Instructions to follow:
In the records that follow, find each line with "observer" and pull it out.

[Records from a data source]
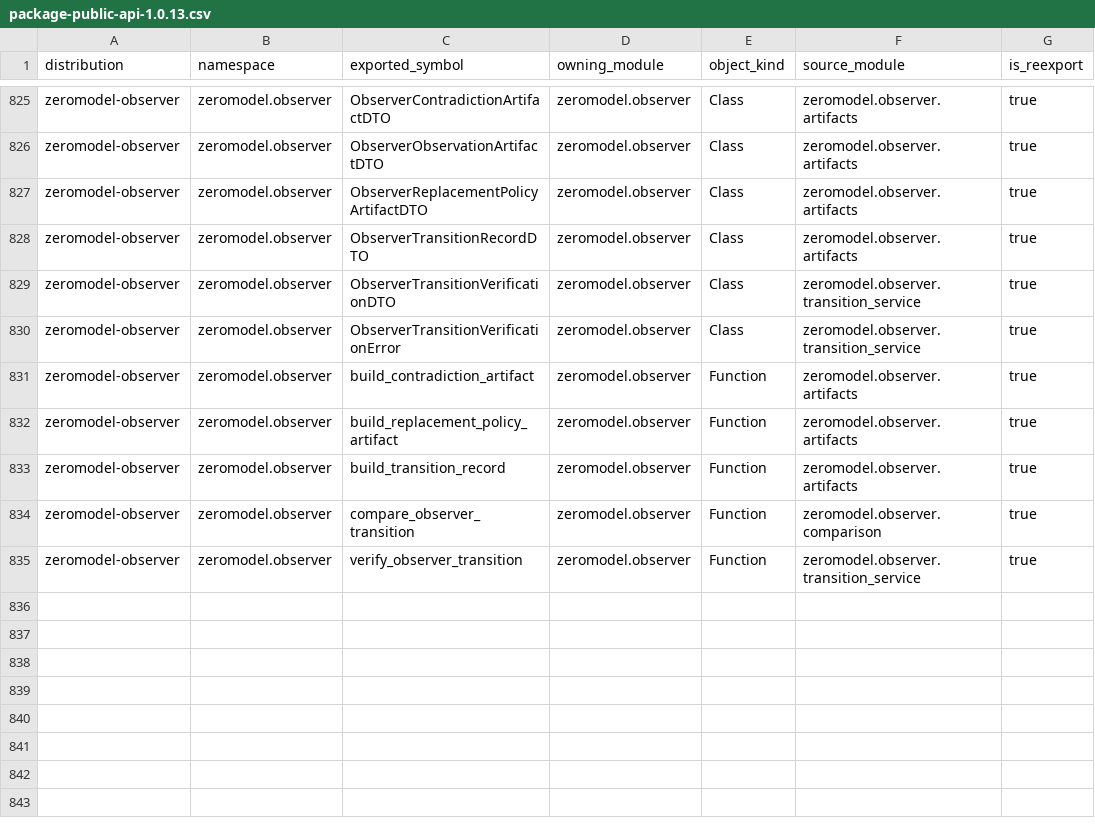
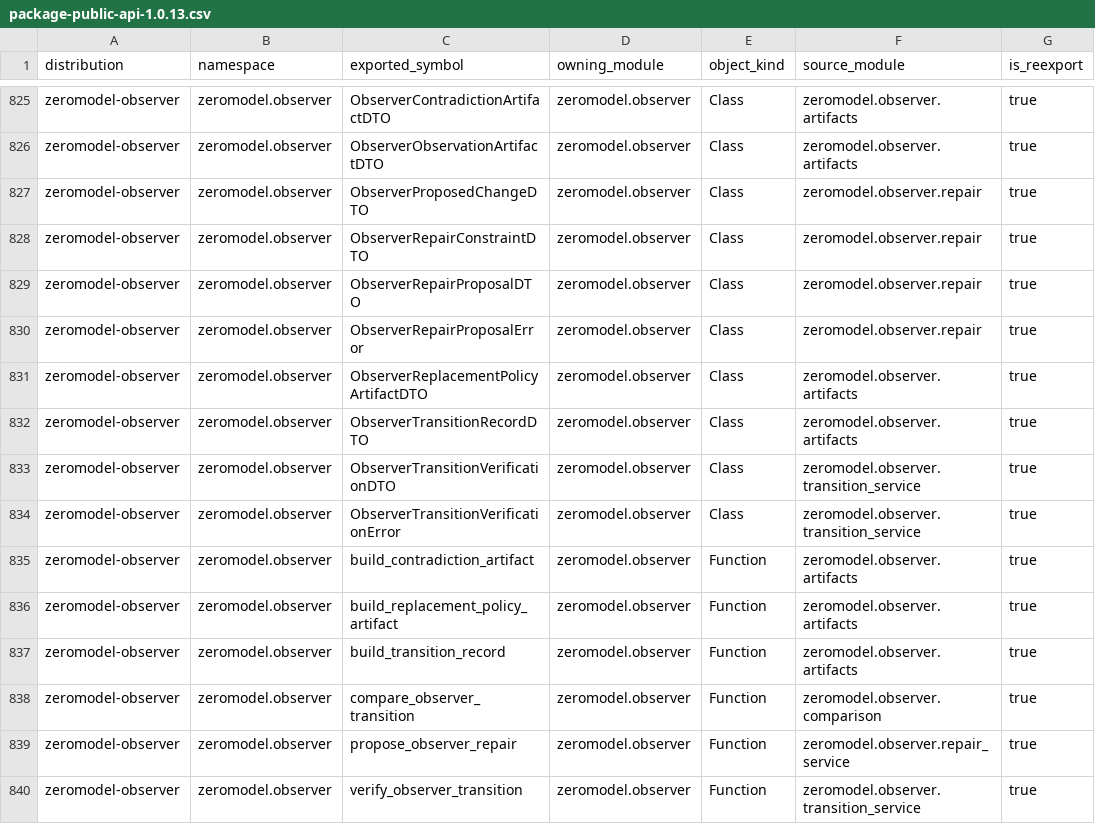
Before and after one commit to ernanhughes/zeromodel, a CSV file: docs/architecture/package-public-api-1.0.13.csv, drawn as a sheet; only a part is shown, gaps mark what is left out; the diff names each change by its address in the sheet, - before the commit and + after, or states it on an @@ line.

Commit message:
feat(observer): add contradiction repair proposals (#141)
* feat(observer): add bounded repair proposals

* fix(observer): separate requested and executable repair changes

```diff
--- a/docs/architecture/package-public-api-1.0.13.csv
+++ b/docs/architecture/package-public-api-1.0.13.csv
+row 827: zeromodel-observer | zeromodel.observer | ObserverProposedChangeDTO | zeromodel.observer | Class | zeromodel.observer.repair | true
+row 828: zeromodel-observer | zeromodel.observer | ObserverRepairConstraintDTO | zeromodel.observer | Class | zeromodel.observer.repair | true
+row 829: zeromodel-observer | zeromodel.observer | ObserverRepairProposalDTO | zeromodel.observer | Class | zeromodel.observer.repair | true
+row 830: zeromodel-observer | zeromodel.observer | ObserverRepairProposalError | zeromodel.observer | Class | zeromodel.observer.repair | true
+row 839: zeromodel-observer | zeromodel.observer | propose_observer_repair | zeromodel.observer | Function | zeromodel.observer.repair_service | true
```
Also changed, not shown: 5 other files.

Completed task:
feat(observer): add contradiction repair proposals (#141)
* feat(observer): add bounded repair proposals
* fix(observer): separate requested and executable repair changes
+row 827: zeromodel-observer | zeromodel.observer | ObserverProposedChangeDTO | zeromodel.observer | Class | zeromodel.observer.repair | true
+row 828: zeromodel-observer | zeromodel.observer | ObserverRepairConstraintDTO | zeromodel.observer | Class | zeromodel.observer.repair | true
+row 829: zeromodel-observer | zeromodel.observer | ObserverRepairProposalDTO | zeromodel.observer | Class | zeromodel.observer.repair | true
+row 830: zeromodel-observer | zeromodel.observer | ObserverRepairProposalError | zeromodel.observer | Class | zeromodel.observer.repair | true
+row 839: zeromodel-observer | zeromodel.observer | propose_observer_repair | zeromodel.observer | Function | zeromodel.observer.repair_service | true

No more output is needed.